Data extracted from a collection:
↓
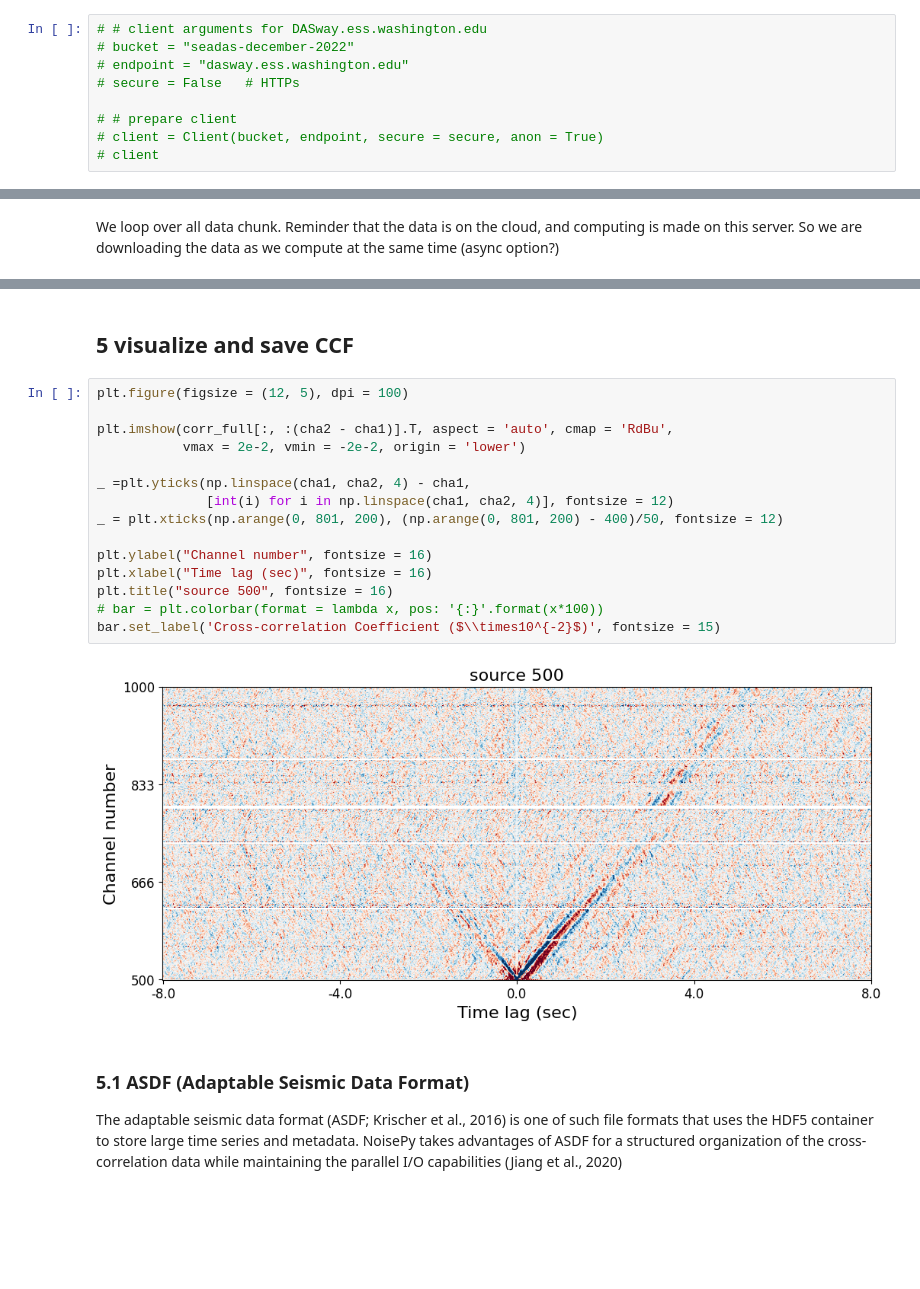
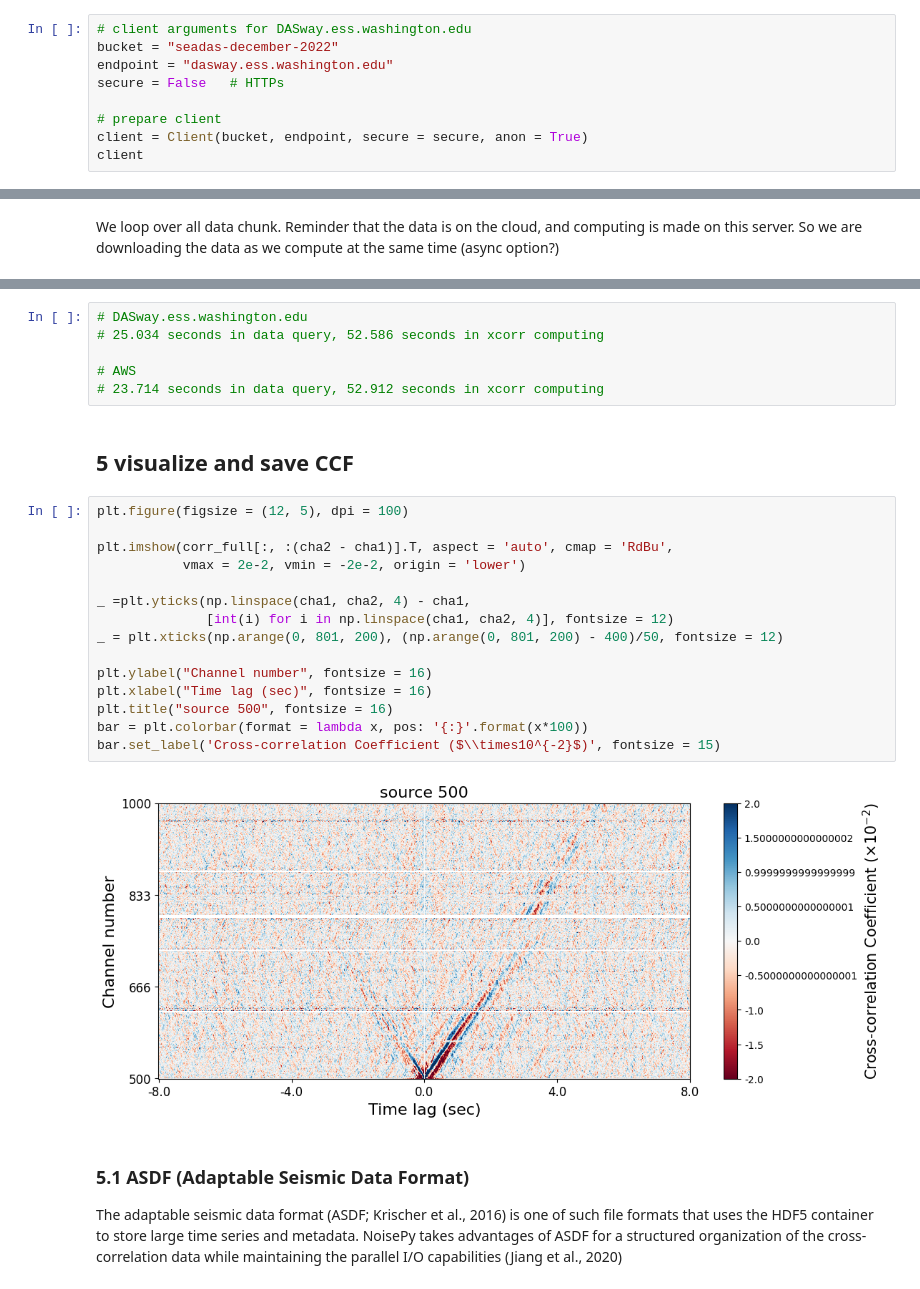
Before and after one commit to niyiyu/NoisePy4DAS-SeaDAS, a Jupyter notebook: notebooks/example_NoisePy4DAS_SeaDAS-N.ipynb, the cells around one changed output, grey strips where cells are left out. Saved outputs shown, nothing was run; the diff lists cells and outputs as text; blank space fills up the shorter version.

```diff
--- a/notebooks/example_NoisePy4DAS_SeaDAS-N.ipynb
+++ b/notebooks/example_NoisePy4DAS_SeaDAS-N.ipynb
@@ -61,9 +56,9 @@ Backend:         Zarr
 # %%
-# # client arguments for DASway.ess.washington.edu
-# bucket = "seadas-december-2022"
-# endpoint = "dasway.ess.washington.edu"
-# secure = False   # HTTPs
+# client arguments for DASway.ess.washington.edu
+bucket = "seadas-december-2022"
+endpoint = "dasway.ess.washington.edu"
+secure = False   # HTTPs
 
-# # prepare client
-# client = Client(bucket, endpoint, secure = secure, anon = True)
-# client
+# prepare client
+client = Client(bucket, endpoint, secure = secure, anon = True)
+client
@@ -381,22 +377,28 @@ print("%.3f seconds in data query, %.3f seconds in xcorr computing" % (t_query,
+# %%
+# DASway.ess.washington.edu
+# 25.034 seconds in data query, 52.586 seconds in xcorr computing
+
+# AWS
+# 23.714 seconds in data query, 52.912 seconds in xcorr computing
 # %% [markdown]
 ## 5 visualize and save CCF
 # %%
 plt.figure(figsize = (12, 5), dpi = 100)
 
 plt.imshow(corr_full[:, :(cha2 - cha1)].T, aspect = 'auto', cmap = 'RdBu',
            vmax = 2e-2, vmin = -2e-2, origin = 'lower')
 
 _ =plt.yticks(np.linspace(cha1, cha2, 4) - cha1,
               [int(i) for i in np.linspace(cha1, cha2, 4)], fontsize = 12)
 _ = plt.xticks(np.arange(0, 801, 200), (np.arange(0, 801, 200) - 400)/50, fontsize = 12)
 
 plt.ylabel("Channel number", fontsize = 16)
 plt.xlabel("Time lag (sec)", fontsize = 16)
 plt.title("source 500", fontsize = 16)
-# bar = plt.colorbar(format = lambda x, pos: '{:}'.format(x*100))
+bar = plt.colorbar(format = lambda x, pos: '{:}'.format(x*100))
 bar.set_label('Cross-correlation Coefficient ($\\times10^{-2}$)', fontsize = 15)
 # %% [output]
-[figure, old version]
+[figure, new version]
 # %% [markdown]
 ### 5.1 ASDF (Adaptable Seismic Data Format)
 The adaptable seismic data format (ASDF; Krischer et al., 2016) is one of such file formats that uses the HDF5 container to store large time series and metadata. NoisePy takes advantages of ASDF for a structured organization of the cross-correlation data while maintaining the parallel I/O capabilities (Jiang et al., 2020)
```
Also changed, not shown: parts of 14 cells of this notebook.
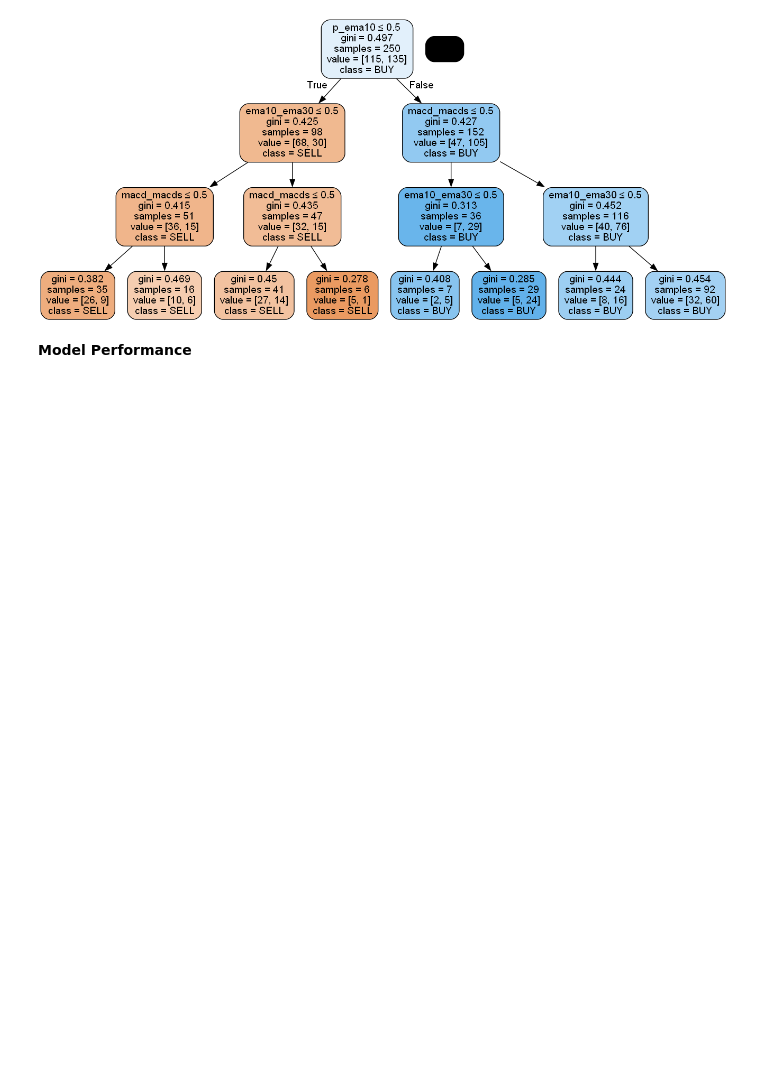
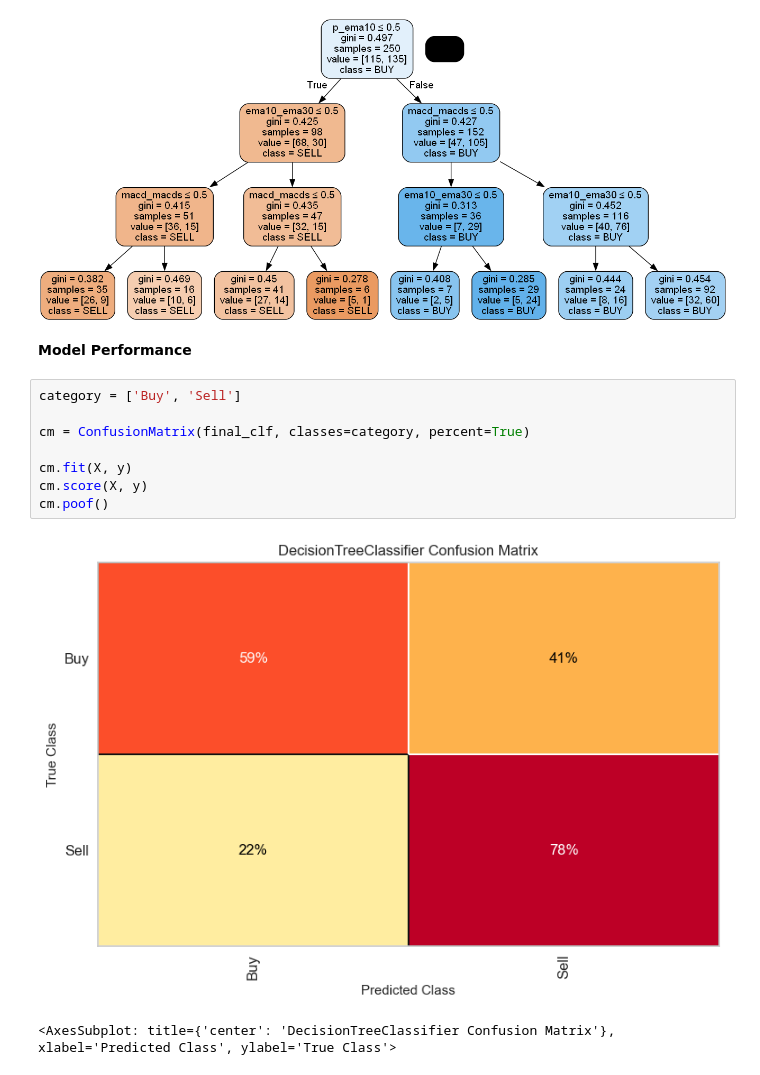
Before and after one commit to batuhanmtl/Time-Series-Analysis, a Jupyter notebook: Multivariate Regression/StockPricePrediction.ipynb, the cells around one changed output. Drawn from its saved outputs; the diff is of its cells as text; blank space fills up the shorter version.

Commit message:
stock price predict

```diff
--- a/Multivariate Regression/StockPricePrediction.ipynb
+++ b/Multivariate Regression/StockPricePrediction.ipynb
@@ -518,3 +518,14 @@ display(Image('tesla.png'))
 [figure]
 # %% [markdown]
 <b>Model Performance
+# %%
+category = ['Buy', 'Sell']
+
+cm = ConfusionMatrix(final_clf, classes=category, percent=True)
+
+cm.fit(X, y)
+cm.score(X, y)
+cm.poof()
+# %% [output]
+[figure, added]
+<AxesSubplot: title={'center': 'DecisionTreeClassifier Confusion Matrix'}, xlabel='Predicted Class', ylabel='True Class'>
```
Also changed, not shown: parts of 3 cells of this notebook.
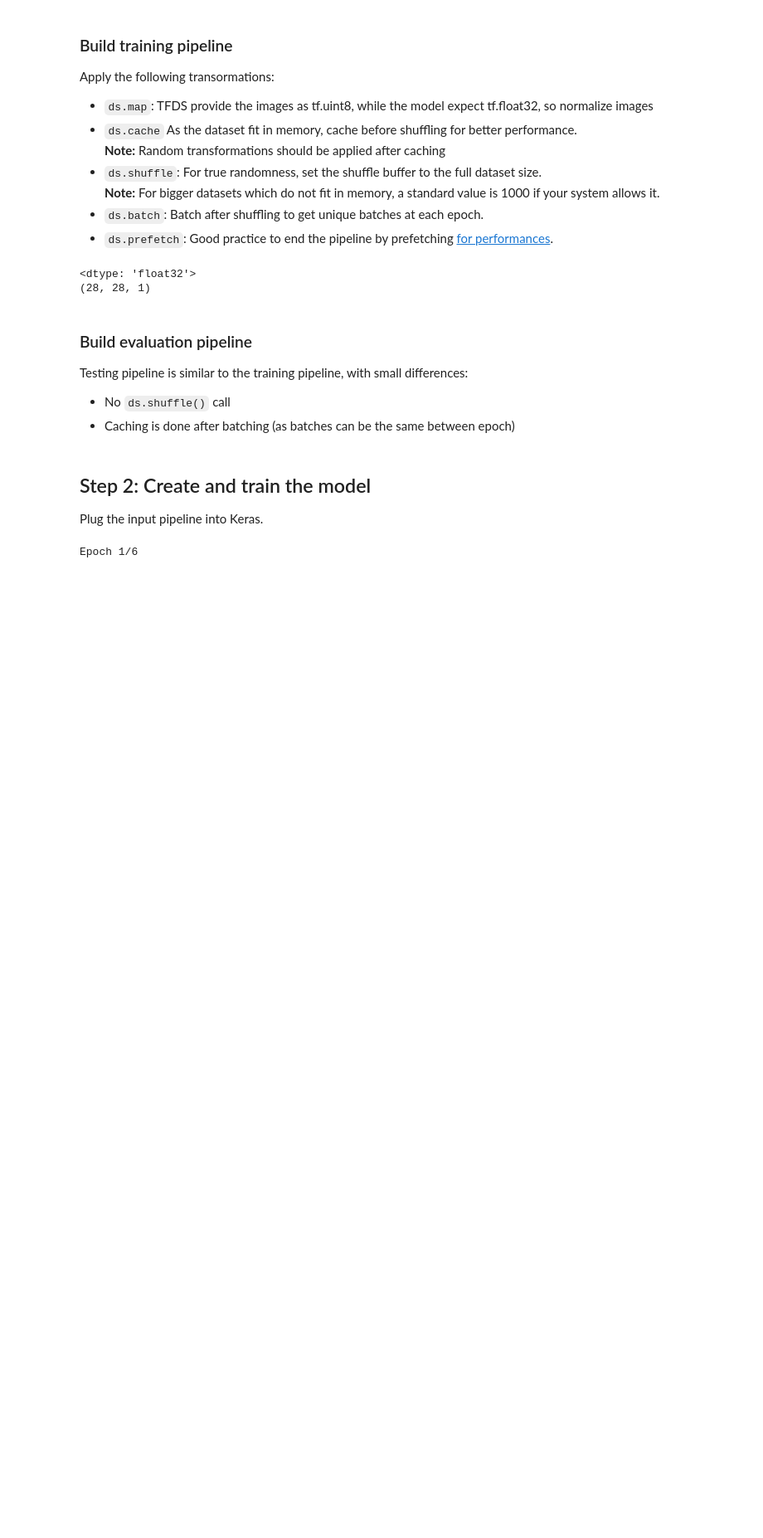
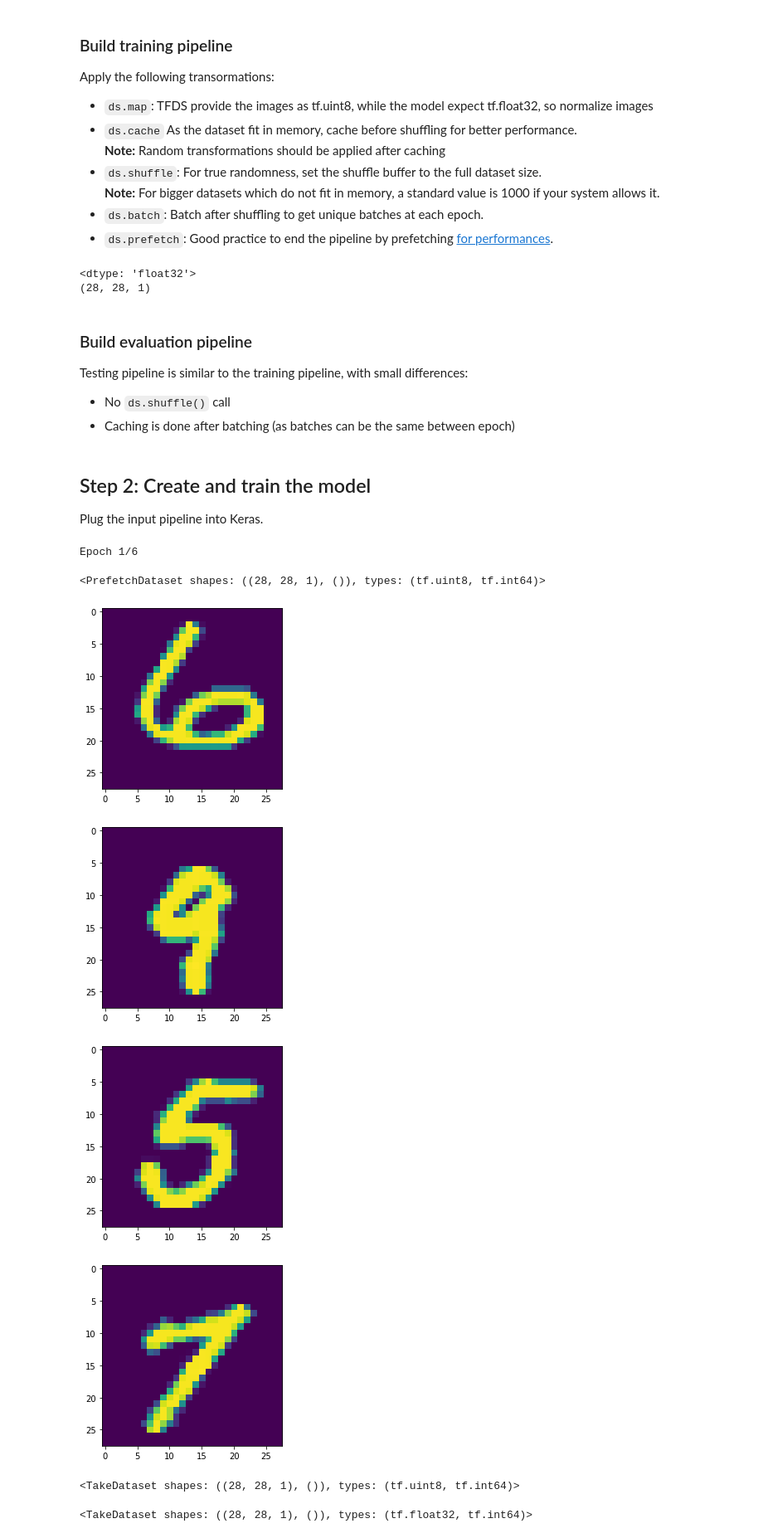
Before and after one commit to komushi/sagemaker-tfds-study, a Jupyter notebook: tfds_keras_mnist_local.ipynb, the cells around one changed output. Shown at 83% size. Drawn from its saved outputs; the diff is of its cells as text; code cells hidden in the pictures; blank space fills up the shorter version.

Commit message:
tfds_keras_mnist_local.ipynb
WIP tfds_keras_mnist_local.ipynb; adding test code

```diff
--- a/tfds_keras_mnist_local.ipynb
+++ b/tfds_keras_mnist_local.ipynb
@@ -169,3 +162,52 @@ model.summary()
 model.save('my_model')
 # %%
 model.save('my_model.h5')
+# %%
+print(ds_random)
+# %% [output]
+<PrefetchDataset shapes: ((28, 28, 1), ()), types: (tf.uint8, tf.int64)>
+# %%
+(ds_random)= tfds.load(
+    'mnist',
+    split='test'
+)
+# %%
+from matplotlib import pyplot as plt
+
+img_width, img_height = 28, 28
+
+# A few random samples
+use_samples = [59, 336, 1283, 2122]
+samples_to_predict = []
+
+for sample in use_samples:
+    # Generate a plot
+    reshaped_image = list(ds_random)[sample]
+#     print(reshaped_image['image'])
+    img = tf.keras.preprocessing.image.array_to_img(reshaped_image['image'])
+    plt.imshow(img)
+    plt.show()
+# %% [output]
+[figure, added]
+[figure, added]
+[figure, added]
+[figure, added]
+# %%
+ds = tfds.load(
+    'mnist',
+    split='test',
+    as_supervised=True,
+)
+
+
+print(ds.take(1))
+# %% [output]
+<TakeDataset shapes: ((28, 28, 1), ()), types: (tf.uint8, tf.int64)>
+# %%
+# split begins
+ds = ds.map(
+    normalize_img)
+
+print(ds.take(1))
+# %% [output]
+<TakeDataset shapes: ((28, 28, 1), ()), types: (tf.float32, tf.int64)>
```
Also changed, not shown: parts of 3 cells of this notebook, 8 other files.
↑
What to do: Check each line of the entries for the string "fontsize". Copy the lines that have it.

Finished exercise:
               [int(i) for i in np.linspace(cha1, cha2, 4)], fontsize = 12)
 _ = plt.xticks(np.arange(0, 801, 200), (np.arange(0, 801, 200) - 400)/50, fontsize = 12)
 plt.ylabel("Channel number", fontsize = 16)
 plt.xlabel("Time lag (sec)", fontsize = 16)
 plt.title("source 500", fontsize = 16)
 bar.set_label('Cross-correlation Coefficient ($\\times10^{-2}$)', fontsize = 15)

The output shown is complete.